[Records for the task — start]

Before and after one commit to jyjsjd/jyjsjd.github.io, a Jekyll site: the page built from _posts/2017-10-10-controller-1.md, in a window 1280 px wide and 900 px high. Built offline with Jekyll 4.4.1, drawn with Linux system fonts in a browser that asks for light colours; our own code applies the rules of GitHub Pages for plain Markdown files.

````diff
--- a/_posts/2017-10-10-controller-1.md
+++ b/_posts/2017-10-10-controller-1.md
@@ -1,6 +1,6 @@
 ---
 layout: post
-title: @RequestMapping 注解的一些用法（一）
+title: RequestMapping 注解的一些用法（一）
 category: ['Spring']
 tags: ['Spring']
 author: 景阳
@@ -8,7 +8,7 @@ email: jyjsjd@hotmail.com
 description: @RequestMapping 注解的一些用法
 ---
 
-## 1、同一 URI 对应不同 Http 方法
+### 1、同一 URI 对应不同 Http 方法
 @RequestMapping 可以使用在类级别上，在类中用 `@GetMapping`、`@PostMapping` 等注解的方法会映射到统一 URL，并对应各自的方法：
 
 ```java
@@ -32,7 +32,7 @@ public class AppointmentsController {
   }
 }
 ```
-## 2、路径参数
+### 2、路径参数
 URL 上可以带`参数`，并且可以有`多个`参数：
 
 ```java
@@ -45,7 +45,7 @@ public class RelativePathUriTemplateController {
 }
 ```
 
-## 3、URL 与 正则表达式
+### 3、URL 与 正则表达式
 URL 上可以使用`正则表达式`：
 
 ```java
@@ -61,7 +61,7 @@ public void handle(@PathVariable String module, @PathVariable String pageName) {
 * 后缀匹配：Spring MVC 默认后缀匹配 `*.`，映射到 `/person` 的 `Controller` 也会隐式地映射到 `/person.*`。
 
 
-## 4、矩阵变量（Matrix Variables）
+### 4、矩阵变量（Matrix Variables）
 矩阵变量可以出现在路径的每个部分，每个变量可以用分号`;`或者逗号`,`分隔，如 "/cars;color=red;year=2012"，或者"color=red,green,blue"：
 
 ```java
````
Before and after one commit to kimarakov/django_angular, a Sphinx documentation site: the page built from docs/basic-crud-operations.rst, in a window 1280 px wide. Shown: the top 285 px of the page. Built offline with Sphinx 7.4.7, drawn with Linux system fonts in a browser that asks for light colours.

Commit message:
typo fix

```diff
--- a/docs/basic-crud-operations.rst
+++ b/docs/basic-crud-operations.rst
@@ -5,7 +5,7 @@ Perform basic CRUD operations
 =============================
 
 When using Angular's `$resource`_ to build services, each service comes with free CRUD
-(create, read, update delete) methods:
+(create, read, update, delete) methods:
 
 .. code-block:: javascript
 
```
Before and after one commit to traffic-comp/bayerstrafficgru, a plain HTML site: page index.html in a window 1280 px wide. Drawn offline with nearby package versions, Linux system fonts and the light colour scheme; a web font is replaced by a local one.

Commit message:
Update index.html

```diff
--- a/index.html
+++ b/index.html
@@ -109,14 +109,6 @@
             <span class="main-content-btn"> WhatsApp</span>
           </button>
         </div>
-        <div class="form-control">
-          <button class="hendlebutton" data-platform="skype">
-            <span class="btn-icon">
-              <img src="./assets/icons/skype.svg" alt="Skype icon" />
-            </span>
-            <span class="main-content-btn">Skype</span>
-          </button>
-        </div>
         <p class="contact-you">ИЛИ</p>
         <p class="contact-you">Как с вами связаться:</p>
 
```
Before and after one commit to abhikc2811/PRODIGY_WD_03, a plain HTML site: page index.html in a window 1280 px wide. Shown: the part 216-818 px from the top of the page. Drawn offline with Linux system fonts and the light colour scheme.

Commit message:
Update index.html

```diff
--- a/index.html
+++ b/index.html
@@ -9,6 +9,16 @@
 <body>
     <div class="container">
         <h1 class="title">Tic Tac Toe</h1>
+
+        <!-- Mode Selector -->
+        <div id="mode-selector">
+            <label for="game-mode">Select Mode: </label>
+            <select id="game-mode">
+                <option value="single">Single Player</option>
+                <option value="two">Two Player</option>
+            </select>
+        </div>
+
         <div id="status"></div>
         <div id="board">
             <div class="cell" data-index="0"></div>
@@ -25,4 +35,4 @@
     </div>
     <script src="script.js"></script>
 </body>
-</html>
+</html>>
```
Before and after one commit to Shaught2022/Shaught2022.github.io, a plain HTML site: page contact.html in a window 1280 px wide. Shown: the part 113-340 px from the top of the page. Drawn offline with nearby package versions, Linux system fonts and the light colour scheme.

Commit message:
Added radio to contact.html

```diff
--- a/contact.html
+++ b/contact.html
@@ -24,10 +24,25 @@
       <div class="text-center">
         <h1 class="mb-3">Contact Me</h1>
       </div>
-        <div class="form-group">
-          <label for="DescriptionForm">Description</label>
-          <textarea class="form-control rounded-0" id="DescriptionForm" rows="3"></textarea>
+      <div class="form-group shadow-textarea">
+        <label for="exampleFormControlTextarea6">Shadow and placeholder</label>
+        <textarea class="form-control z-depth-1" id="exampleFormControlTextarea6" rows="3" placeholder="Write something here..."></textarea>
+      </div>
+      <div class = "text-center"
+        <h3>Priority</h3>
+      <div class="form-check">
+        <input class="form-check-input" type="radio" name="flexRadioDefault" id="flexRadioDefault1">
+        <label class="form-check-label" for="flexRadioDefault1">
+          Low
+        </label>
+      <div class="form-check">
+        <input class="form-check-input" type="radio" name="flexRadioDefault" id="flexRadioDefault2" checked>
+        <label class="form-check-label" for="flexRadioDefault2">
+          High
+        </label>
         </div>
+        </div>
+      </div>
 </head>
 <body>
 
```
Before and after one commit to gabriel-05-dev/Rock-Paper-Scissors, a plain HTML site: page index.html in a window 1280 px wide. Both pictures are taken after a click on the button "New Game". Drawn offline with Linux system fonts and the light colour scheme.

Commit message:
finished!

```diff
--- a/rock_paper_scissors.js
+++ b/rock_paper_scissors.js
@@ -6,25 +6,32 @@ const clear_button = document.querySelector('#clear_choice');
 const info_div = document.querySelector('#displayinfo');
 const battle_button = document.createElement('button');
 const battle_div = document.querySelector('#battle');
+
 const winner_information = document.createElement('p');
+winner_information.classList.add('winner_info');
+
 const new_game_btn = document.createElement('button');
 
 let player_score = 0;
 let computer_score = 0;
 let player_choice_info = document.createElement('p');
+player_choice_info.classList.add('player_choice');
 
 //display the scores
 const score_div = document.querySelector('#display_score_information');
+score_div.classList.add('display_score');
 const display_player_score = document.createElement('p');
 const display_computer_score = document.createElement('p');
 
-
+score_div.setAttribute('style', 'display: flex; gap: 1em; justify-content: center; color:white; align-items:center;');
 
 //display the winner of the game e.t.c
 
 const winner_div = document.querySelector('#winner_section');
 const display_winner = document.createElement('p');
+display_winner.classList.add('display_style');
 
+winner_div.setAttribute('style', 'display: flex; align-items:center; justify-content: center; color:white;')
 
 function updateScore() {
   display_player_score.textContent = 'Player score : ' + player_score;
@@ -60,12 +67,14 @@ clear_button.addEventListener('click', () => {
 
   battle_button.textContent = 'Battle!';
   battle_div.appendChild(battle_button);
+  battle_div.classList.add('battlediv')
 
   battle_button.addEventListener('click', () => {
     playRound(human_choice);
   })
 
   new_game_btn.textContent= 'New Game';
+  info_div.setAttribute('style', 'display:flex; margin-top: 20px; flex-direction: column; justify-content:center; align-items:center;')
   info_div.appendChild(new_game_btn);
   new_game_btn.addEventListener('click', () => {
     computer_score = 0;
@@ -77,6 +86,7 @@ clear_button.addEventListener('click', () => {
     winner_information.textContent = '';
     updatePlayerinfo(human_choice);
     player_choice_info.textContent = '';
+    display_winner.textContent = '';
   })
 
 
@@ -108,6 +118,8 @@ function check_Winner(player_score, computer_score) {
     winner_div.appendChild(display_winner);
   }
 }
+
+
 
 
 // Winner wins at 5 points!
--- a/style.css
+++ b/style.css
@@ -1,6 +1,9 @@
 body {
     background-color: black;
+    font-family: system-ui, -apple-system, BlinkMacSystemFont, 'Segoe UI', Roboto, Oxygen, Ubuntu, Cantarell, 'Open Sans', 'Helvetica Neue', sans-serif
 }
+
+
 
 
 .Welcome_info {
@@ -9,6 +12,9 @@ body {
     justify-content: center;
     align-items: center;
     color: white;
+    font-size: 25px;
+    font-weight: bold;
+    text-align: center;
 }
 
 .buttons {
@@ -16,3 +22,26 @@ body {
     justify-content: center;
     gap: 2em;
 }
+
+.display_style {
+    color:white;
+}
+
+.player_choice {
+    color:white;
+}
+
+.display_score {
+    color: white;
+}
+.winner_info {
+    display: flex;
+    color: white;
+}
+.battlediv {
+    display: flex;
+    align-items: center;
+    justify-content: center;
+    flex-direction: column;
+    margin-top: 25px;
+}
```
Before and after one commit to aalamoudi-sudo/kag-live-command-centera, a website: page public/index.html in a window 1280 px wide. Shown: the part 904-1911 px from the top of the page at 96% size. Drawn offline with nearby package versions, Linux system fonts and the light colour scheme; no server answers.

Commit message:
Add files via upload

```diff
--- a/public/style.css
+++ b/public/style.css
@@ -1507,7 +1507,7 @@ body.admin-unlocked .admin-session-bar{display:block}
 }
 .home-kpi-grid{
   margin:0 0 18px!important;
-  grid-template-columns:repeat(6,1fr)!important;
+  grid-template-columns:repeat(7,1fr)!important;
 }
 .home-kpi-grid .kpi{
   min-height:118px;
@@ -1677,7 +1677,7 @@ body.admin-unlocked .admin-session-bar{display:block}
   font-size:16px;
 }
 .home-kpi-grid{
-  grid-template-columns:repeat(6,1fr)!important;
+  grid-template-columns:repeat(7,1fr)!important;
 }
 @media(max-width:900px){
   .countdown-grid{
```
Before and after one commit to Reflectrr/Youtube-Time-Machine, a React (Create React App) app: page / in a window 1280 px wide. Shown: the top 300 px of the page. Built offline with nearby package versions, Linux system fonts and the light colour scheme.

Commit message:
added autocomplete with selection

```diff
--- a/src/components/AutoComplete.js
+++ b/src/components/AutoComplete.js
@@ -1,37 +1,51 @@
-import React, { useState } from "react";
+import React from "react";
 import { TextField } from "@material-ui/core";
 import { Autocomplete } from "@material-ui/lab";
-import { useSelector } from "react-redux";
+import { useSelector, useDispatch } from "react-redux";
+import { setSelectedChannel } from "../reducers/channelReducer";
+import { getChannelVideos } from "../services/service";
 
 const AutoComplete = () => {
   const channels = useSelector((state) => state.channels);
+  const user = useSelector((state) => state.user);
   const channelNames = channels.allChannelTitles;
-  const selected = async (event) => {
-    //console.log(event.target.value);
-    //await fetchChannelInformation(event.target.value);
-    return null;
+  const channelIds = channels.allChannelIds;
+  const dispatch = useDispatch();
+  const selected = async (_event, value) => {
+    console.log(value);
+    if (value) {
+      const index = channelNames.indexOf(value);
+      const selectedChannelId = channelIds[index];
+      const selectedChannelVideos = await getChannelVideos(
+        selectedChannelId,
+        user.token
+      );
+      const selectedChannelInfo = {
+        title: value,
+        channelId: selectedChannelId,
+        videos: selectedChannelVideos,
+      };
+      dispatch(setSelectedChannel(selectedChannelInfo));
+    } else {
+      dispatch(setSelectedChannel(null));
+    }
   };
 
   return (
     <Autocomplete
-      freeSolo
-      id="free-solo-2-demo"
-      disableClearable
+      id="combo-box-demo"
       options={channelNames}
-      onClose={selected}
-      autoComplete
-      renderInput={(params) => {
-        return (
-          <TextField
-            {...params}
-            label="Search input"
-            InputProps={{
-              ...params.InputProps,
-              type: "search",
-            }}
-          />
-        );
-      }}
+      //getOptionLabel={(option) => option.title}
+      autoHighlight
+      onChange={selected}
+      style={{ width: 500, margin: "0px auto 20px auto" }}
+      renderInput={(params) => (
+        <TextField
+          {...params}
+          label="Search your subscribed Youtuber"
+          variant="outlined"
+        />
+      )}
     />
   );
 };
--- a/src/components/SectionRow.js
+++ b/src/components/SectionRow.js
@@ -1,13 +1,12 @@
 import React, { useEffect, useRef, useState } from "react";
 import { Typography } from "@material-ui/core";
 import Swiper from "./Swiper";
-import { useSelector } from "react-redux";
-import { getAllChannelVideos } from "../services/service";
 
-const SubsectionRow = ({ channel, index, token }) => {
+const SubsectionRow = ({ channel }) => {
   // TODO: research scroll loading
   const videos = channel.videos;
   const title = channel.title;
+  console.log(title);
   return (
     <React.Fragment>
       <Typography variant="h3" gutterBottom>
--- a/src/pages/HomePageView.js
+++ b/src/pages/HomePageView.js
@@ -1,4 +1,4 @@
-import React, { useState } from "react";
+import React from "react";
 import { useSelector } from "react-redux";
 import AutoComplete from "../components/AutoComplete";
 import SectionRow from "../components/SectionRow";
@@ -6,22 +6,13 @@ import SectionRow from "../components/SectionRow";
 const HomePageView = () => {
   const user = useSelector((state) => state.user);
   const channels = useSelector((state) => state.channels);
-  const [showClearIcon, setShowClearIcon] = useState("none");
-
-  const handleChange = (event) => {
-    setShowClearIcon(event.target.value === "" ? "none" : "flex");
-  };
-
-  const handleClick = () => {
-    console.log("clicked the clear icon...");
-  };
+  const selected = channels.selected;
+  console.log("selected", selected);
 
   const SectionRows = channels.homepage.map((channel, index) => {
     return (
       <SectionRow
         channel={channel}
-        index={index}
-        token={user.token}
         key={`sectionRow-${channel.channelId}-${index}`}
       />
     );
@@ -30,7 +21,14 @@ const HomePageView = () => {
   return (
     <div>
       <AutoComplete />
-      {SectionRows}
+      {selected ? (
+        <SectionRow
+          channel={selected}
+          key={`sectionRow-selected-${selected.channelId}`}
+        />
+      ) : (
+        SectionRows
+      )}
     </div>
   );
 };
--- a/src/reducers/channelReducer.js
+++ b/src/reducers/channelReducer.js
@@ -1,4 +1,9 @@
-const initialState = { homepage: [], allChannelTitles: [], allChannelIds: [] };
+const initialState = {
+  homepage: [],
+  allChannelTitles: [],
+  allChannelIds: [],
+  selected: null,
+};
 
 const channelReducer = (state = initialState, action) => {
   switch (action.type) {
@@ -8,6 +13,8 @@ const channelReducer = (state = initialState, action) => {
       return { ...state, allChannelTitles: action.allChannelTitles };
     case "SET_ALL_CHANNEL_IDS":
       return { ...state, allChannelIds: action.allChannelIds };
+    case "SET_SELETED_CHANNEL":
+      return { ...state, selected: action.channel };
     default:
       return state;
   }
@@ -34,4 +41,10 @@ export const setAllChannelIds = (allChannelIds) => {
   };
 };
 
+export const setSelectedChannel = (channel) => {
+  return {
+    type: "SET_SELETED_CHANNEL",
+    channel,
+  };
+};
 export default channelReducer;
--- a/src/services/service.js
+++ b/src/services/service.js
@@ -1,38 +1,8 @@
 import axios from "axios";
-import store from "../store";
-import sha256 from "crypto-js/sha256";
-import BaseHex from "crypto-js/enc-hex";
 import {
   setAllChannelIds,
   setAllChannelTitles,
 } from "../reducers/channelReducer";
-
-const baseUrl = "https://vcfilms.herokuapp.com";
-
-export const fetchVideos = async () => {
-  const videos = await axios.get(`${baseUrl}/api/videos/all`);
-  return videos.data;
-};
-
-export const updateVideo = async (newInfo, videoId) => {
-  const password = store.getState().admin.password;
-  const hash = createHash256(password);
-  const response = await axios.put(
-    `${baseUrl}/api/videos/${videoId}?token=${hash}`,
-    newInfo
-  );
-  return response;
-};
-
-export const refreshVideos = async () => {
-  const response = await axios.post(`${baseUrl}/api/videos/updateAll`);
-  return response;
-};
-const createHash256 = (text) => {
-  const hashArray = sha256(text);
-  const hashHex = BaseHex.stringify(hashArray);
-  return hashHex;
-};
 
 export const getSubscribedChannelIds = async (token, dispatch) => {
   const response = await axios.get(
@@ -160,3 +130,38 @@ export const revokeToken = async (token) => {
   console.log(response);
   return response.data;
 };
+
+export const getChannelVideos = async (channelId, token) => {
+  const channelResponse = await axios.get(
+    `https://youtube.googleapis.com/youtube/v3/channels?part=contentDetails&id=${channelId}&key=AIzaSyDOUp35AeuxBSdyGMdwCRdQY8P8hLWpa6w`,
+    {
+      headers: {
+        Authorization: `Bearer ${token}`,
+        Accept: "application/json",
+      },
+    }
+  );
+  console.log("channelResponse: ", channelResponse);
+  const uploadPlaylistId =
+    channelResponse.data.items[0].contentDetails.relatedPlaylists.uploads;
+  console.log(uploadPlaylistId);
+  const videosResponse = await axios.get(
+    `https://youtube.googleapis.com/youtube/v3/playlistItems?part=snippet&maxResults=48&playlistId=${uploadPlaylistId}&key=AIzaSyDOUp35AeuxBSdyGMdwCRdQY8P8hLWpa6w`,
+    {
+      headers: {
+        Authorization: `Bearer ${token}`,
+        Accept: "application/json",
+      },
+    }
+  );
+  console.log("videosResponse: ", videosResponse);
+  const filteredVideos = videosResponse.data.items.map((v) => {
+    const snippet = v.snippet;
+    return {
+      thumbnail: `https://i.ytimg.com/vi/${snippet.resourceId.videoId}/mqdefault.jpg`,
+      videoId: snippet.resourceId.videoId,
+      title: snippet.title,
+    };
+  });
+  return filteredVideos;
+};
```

[Records for the task — finish]

## What to produce
Your task is to copy each line of the data above that holds "null".

## Solved exercise
-    return null;
+      dispatch(setSelectedChannel(null));
+  selected: null,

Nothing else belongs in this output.